When the meeting was continued the next day, Mayor John Schad advised the council to step back and take a look at what is happening in the community.
“We have the opportunity to take the high road and set an example for our constituents,” said Schad. He proposed establishing a wage freeze for 2009 for non-union personnel, citing huge layoffs and people without jobs.
“We can hold it (salaries) where it is and set a good example for the city,” the mayor said.
Councilman Pat Degen gave the council a revised proposal of salary increases for the Police Chief, decreasing the proposed wage increase to 6.2%, which would be about one-third of the difference of the average; and City Clerk, moving it to a 6.4% increase, which would be about one-third of the difference of the average. He had also proposed a 2.9% increase for the Police Sergeant.
“I didn’t draw this up in lieu of a cost of living adjustment,” said Degen. “I’m still in favor of a 3.5% cost of living adjustment.”
Council representative Sandy Pelzer told fellow council members that she had talked to citizens in the community and, across the board, they were predominantly against raises.
“I’m coming in with a different opinion today,” she said.
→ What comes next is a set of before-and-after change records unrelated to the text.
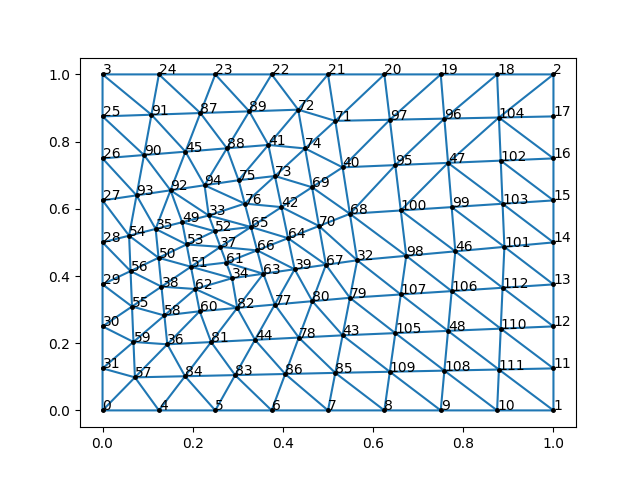
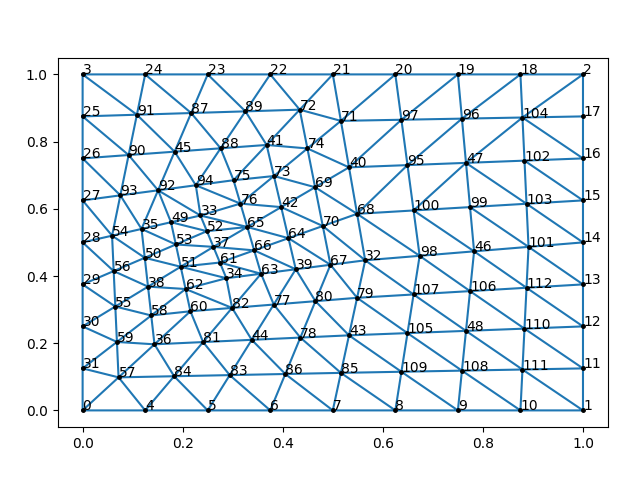
-Continued Poiseuille solution, first finished result unable to display using quiver plot. -Added new display for velocity solution. -Improved memory usage deleting unused variables and reusing variable names.

diff --git a/TccLib.py b/TccLib.py
@@ -19,6 +19,9 @@ def border_temperature_boundary_conditions(mesh):
     from collections import OrderedDict as oD
 
     # Acquiring borders
+    #     _d
+    #  a |_| c
+    #     b
     vertex_a = np.where(mesh.x == np.min(mesh.x))[0]
     vertex_b = np.where(mesh.y == np.min(mesh.y))[0]
     vertex_c = np.where(mesh.x == np.max(mesh.x))[0]
@@ -33,6 +36,45 @@ def border_temperature_boundary_conditions(mesh):
     values = np.append(values, np.zeros(len(indices) - len(values)) + 1)
 
     return indices, values, types
+
+
+def hagen_poiseuille_boundary_conditions(mesh):
+    """
+    Function that returns three vectors for the standard boundary condition for the Poisson temperature problem.
+    :param mesh: Mesh object to be used to obtain the points information.
+    """
+    import numpy as np
+    from collections import OrderedDict as oD
+
+    # Acquiring borders
+    #     _d
+    #  a |_| c
+    #     b
+    vertex_a = np.where(mesh.x == np.min(mesh.x))[0]
+    vertex_b = np.where(mesh.y == np.min(mesh.y))[0]
+    vertex_c = np.where(mesh.x == np.max(mesh.x))[0]
+    vertex_d = np.where(mesh.y == np.max(mesh.y))[0]
+
+    # Defining psi
+    indices = np.append(vertex_a, vertex_c)
+    values = list(map(lambda x: mesh.y[x], indices))
+    indices = np.array(list(oD.fromkeys(np.append(indices, vertex_b))))
+    values = np.append(values, np.zeros(len(indices) - len(values)))
+    indices = np.array(list(oD.fromkeys(np.append(indices, vertex_d))))
+    values = np.append(values, np.zeros(len(indices) - len(values)) + 1.0)
+    vector = [{"name": "psi", "indices": np.copy(indices),"values": np.copy(values), "type": True}]
+
+    # Defining velocity (x axis component)
+    indices = np.copy(vertex_a)
+    values = np.zeros(len(indices)) + 1.0
+    indices = np.array(list(oD.fromkeys(np.append(indices, np.append(vertex_b, vertex_d)))))
+    values = np.append(values, np.zeros(len(indices) - len(values)))
+    vector.append({"name": "vel_x", "indices": np.copy(indices), "values": np.copy(values), "type": True})
+
+    # Defining velocity (y axis component)
+    vector.append({"name": "vel_y", "indices": np.copy(indices), "values": np.copy(values * 0.), "type": True})
+
+    return vector
 
 
 def check_method_call(*args):
@@ -50,9 +92,9 @@ def check_method_call(*args):
     raise ValueError("Method called incorrectly, please read the documentation and try changing the arguments.")
 
 
-def adjust_figure_size(param_x, param_y):
+def style_plot(param_x, param_y):
     """
-    Ajusts figure size to better represent the image.
+    Alter the plot styling.
     :param param_x: List of x coordinates.
     :param param_y: List of y coordinates.
     """
@@ -65,6 +107,7 @@ def adjust_figure_size(param_x, param_y):
 
     fig = plt.gcf()
     fig.set_size_inches((default_size[0] * max_amplitude(param_x) / max_amplitude(param_y), 4.8))
+    fig.subplots_adjust(left=0.1 - 0.01 * max_amplitude(param_x) / max_amplitude(param_y), right=0.95)
 
 
 def create_new_surface(*imported_points, lt_version=True):
@@ -291,7 +334,7 @@ def apply_initial_boundary_conditions(mesh, boundary_name, vector_v):
     """
     for _relative_index, _point in enumerate(mesh.boundary_conditions[boundary_name].point_index_vector):
         if mesh.boundary_conditions[boundary_name].type_of_condition_vector[_relative_index]:
-            vector_v[0, _point] = mesh.boundary_conditions[boundary_name].values_vector[_relative_index]
+            vector_v[_point] = mesh.boundary_conditions[boundary_name].values_vector[_relative_index]
 
 
 def solve_poisson(mesh, permanent_solution=True, k_coef=0., k_coef_x=1.0, k_coef_y=1.0, q=0, total_time=1.):
@@ -334,6 +377,7 @@ def solve_poisson(mesh, permanent_solution=True, k_coef=0., k_coef_x=1.0, k_coef
 
     # --- Defining the Matrices ----------------------------------------------------------------------------------------
     kx_matrix, ky_matrix, m_matrix, *_ = get_matrices(mesh)  # Stiffness (G_x, G_y) and Mass matrices (M)
+    del _
     k_matrix = (k_coef_x * kx_matrix) + (k_coef_y * ky_matrix)  # K_xy = k_coef_x.G_x + k_coef_y.G_y
     q_matrix = sparse.lil_matrix((mesh.size, 1))  # Heat generation
     if isinstance(q, ComplexPointList):
@@ -356,7 +400,7 @@ def solve_poisson(mesh, permanent_solution=True, k_coef=0., k_coef_x=1.0, k_coef
         a_matrix = m_matrix / dt + k_matrix
 
         # First frame of the solution (time = 0)
-        t_vector = sparse.lil_matrix((1, mesh.size))
+        t_vector = sparse.lil_matrix((mesh.size, 1))
         apply_initial_boundary_conditions(mesh, "time", t_vector)
 
         # --------------------------------- Boundary conditions treatment ----------------------------------------------
@@ -399,35 +443,58 @@ def solve_poiseuille(mesh, nu_coef=1.0):
     dt = get_dt(mesh)
 
     # --- Defining the Matrices ----------------------------------------------------------------------------------------
-    kx_matrix, ky_matrix, m_matrix, gx_matrix, gy_matrix, = get_matrices(mesh)
+    #    K_x,       K_y,        M,       G_x,       G_y
+    k_matrix, ky_matrix, m_matrix, gx_matrix, gy_matrix, = get_matrices(mesh)
 
-    k_matrix = (kx_matrix + ky_matrix)  # K_xy = K_x + K_y
+    k_matrix = (k_matrix + ky_matrix)  # K_xy = K_x + K_y
 
-    velocity_x_vector = sparse.csc_matrix((0, mesh.size))
-    velocity_y_vector = sparse.csc_matrix((0, mesh.size))
-    omega_vector = sparse.lil_matrix((0, mesh.size))
+    velocity_x_vector = sparse.csc_matrix((mesh.size, 1))
+    velocity_y_vector = sparse.csc_matrix((mesh.size, 1))
 
-    # --------------------------------- Boundary conditions treatment --------------------------------------------------
-    apply_initial_boundary_conditions(mesh, omega_vector)
+    # --------------------------------- Set initial boundary conditions ------------------------------------------------
+    apply_initial_boundary_conditions(mesh, "vel_x", velocity_x_vector)
+    apply_initial_boundary_conditions(mesh, "vel_y", velocity_y_vector)
 
     # --------------------------------- Solve Loop ---------------------------------------------------------------------
-    for i in range(10):
+    for i in range(5):
+        # ------------------------ Acquire omega boundary condition ----------------------------------------------------
+        #      M * w = (G_x * v_y) - (G_y * v_x)
         omega_vector = linalg.spsolve(m_matrix.tocsc(), (gx_matrix.dot(velocity_y_vector) -
                                                          gy_matrix.dot(velocity_x_vector)))
+        mesh.new_boundary_condition("omega", point_index=range(mesh.size), values=omega_vector, type_of_boundary=True)
 
-        a_matrix = (m_matrix / dt + nu_coef * k_matrix +
-                    velocity_x_vector.dot(gx_matrix) + velocity_y_vector.dot(gy_matrix))
+        # ------------------------ Solve omega -------------------------------------------------------------------------
+        #      A = M/dt + nu.K + (v * G) !DIMENSIONS DON'T FIT!
+        # TODO: ASK WHY IMPLICIT SOLUTION'S DIMENSIONS DON'T FIT
+        a_matrix = (m_matrix / dt + nu_coef * k_matrix)
 
-        b_vector = (m_matrix / dt).dot(omega_vector)
+        #      b = M/dt - v * G
+        b_vector = (sparse.csr_matrix((m_matrix / dt).dot(omega_vector)).T -
+                    gx_matrix.dot(velocity_x_vector) + gy_matrix.dot(velocity_y_vector))
+        # Applying b.c.
+        apply_boundary_conditions(mesh, "omega", a_matrix, b_vector)
 
-        apply_boundary_conditions(mesh, a_matrix, b_vector)
+        #      A * x = b   ->   x = solve(A, b)
+        omega_vector = sparse.lil_matrix(linalg.spsolve(a_matrix.tocsc(), b_vector)).T
 
-        omega_vector = linalg.spsolve(a_matrix.tocsc(), b_vector)
+        # ------------------------ Solve psi ---------------------------------------------------------------------------
+        #          A = K
+        a_matrix = sparse.lil_matrix(k_matrix, copy=True)
 
-        psi_vector = linalg.spsolve(k_matrix.tocsc(), m_matrix.dot(omega_vector))
+        #      b = M
+        b_vector = sparse.lil_matrix(m_matrix, copy=True)
 
-        velocity_x_vector = linalg.spsolve(m_matrix.tocsc(), gy_matrix.dot(psi_vector))
-        velocity_y_vector = linalg.spsolve(m_matrix.tocsc(), -gx_matrix.dot(psi_vector))
+        # Applying b.c.
+        apply_boundary_conditions(mesh, "psi", a_matrix, b_vector)
+
+        #      A * x = b   ->   x = solve(A, b)
+        psi_vector = sparse.lil_matrix(linalg.spsolve(k_matrix.tocsr(), m_matrix.dot(omega_vector))).T
+
+        # ------------------------ Solve velocities --------------------------------------------------------------------
+        velocity_x_vector = sparse.lil_matrix(linalg.spsolve(m_matrix.tocsc(), gy_matrix.dot(psi_vector))).T
+        velocity_y_vector = sparse.lil_matrix(linalg.spsolve(m_matrix.tocsc(), -gx_matrix.dot(psi_vector))).T
+
+    return velocity_x_vector.todense(), velocity_y_vector.todense()
 
 
 # -- Classes -----------------------------------------------------------------------------------------------------------
@@ -500,15 +567,19 @@ class Mesh:
                 else:
                     self.type_of_condition_vector = np.array([type_of_boundary] * len(point_index))
 
-    def __init__(self, name="untitled", default_boundary_conditions=True):
+    def __init__(self, name="untitled", points=None):
         """
         Class constructor, initializes geometry.
         :param name: Mesh's main name.
-        :param default_boundary_conditions: Determine if the default conditions are to be applied
         """
         import os
         self.name = name
-        self.import_point_structure(import_mesh_file=self.name)
+
+        if isinstance(points, list):
+            self.import_point_structure(points=points)
+        else:
+            self.import_point_structure(import_mesh_file=self.name)
+
         self.boundary_conditions = {}
 
         try:
@@ -518,7 +589,7 @@ class Mesh:
             os.chdir("./results/{0}/".format(self.name))
         # TODO: COPY ORIGINAL .msh FILE TO NEW DIRECTORY
 
-    def import_point_structure(self, *args, points=False, light_version=True, import_mesh_file=""):
+    def import_point_structure(self, *args, points=None, light_version=True, import_mesh_file=""):
         """
         Imports points position to create mesh from source file.
         :param args: Name of source file, defaults to "points.txt".
@@ -566,7 +637,7 @@ class Mesh:
         self.boundary_conditions[name].set_new_boundary_condition(point_index=point_index, values=values,
                                                                   type_of_boundary=type_of_boundary)
 
-    def output(self, result_vector, extension="VTK", dt=0., data_name = "Temperature"):
+    def output(self, result_vector, extension="VTK", dt=0., data_name="Temperature"):
         """
         Export result to .vtk or .csv file
         :param result_vector: The vector of the value in each point
@@ -653,7 +724,7 @@ class Mesh:
         import matplotlib.pyplot as plt
 
         plt.plot(self.x, self.y, marker=".", color="k", linestyle="none", ms=5)
-        adjust_figure_size(self.x, self.y)
+        style_plot(self.x, self.y)
 
         if names:
             for _index in range(self.size):
@@ -682,7 +753,7 @@ class Mesh:
         :param solution_vector: Vector that contains the value of the solution for each point in the mesh.
         :return: Display image.
         """
-        from matplotlib import pyplot
+        import matplotlib.pyplot as plt
         from mpl_toolkits.mplot3d import Axes3D
 
         check_method_call(solution_vector)
@@ -695,15 +766,15 @@ class Mesh:
 
         self.output(solution_vector)
 
-        fig = pyplot.gcf()
+        fig = plt.gcf()
         axes = Axes3D(fig)
         surf = axes.plot_trisurf(self.x, self.y, solution_vector, cmap="jet")
         axes.view_init(90, 270)
         fig.colorbar(surf, shrink=0.4, aspect=9)
 
-        pyplot.savefig("{0}_permanent_results".format(self.name))
+        plt.savefig("{0}_permanent_results".format(self.name))
 
-        return pyplot.show()
+        return plt.show()
 
     def show_animated_3d_solution(self, frames_vector, dt=0.):
         """
@@ -752,6 +823,32 @@ class Mesh:
         if dt:
             self.output(frames_vector, dt=dt)
             animation.save("{0}_transient_results.gif".format(self.name), dpi=80, writer='imagemagick')
+
+        return plt.show()
+
+    def show_velocity_solution(self, velocity_x, velocity_y):
+        """
+
+        :param velocity_x:
+        :param velocity_y:
+        :return:
+        """
+        import matplotlib.pyplot as plt
+
+        check_method_call(velocity_x, velocity_y)
+        try:
+            if len(velocity_x) != self.size or len(velocity_y) != self.size:
+                raise ValueError("Incorrect size of solution vector, it must be the same size as the mesh: "
+                                 "{0}".format(self.size))
+        except TypeError:
+            raise ValueError("Solution must be a vector")
+
+        # self.output(solution_vector)
+
+        fig, axes = plt.subplots()
+        q = axes.quiver(self.x, self.y, velocity_x, velocity_y)
+
+        # plt.savefig("{0}_permanent_results".format(self.name))
 
         return plt.show()
 

diff --git a/Run.py b/Run.py
@@ -3,12 +3,13 @@ import numpy as np
 from matplotlib import pyplot
 from mpl_toolkits.mplot3d import Axes3D
 
-malha = Mesh("Poisson")
 
-# xx, yy = np.meshgrid(np.linspace(0, 1, 10), np.linspace(0, 1, 15))
-# xx = np.array(np.reshape(xx, (xx.size, 1)))
-# yy = np.array(np.reshape(yy, (yy.size, 1)))
-# xy = np.hstack((xx, yy))
+xx, yy = np.meshgrid(np.linspace(0, 5, 20), np.linspace(0, 1, 10))
+xx = np.array(np.reshape(xx, (xx.size, 1)))
+yy = np.array(np.reshape(yy, (yy.size, 1)))
+xy = np.hstack((xx, yy))
+
+malha = Mesh("Poiseuille", points=list(xy))
 
 # rand = np.random.rand(200)
 # rand_2 = np.random.rand(200)
@@ -16,20 +17,31 @@ malha = Mesh("Poisson")
 # xy = np.array(([0, 0], [1, 0],
 #                [1, 1], [0, 1]))
 # xy = np.vstack((xy, np.array(list(zip(rand, rand_2)))))
-# malha.show_geometry(names=True)
+malha.show_geometry(names=True)
 
-xy_indices, xy_values, xy_types = border_temperature_boundary_conditions(malha)
+# xy_indices, xy_values, xy_types = border_temperature_boundary_conditions(malha)
 
-malha.new_boundary_condition("space", point_index=xy_indices, values=xy_values,
-                             type_of_boundary=True)
-malha.new_boundary_condition("time", point_index=xy_indices, values=xy_values,
-                             type_of_boundary=True)
-Q = ComplexPointList([32, 39, 64, 67, 68, 70], 50.)
-permanent = False
-# quit()
-vect = solve_poisson(malha, permanent_solution=permanent)
-if permanent:
-    malha.show_3d_solution(vect)
+# malha.new_boundary_condition("space", point_index=xy_indices, values=xy_values,
+#                              type_of_boundary=True)
+# malha.new_boundary_condition("time", point_index=xy_indices, values=xy_values,
+#                              type_of_boundary=True)
+
+list(map(lambda _vect: malha.new_boundary_condition(_vect["name"], point_index=_vect["indices"], values=_vect["values"],
+                                                    type_of_boundary=_vect["type"]),
+         hagen_poiseuille_boundary_conditions(malha)))
+
+poiseuille = True
+
+if poiseuille:
+    vel_x, vel_y = solve_poiseuille(malha)
+    malha.show_velocity_solution(vel_x, vel_y)
+
 else:
-    # malha.show_solution(vect[-1])
-    malha.show_animated_3d_solution(vect)
+    Q = ComplexPointList([32, 39, 64, 67, 68, 70], 50.)
+    permanent = False
+    vect = solve_poisson(malha, permanent_solution=permanent)
+    if permanent:
+        malha.show_3d_solution(vect)
+    else:
+        # malha.show_solution(vect[-1])
+        malha.show_animated_3d_solution(vect)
Pelzer noted that the City Clerk’s salary had been adjusted when she took on increased responsibilities last year. She was not in favor of another pay increase for the City Clerk.
“The Police Chief’s salary is separate,” Pelzer said. “His salary does appear to be lower than average.”
Council representative Pam Smith noted that the cost of living has gone up. She pointed out that the city’s union employees are underpaid compared to similar positions in other communities, and she agreed that the Police Chief’s salary is low compared to other communities.
Councilman Gramowski suggested giving a $500 increase across the board per employee.
“I’d like to give everyone 6% raises, but there are some cold, hard facts out there that say that’s not a viable offer, whether it be the economy, the tax base, or employee performance,” said Councilman Brian Campbell. “These are things we have to consider.”
“I don’t think you’re going to hear any arguments,” added City Administrator John Bird. “The bigger issues are that the Police Chief is under paid and the City Clerk, compared to other City Clerk’s, is under paid and is already under the previously established pay scale. The fact is, John Q. Public is not going to understand that and I’m sensitive to that. If it is the consensus of the council that the raises not be given this year, then please keep it in mind for the future.”
Jill Kliegl, City Comptroller, told the council, “If I would have retired (from the position of City Clerk) and you had to hire a City Clerk that person would have come in under the City Clerk’s pay scale and adjusted up in three years. All our employees have a pay scale. When they are hired, they go into that pay scale”
The purpose of setting wages and cost of living adjustment is to plug those figures into the city’s 2009-10 budget. Councilman Steve Finer recommended plugging in a 3.5% cost of living adjustment with the idea that it may or may not stick.
“This will be contingent on an adequate budget,” said Finer. “This is not final until we have a budget.”
“We can put any figure in,” Kliegl told the council. She pointed out the wage proposal affects so many accounts it is better to put in an amount rather than not put one in.
“As long as the public knows what we’re doing,” Mayor Schad said.
Degen proposed going forward with increases to the Police Chief and City Clerk salaries, plus a 3.5% cost of living adjustment as well.
“Let’s plug it into the budget, look at it and go from there,” he said.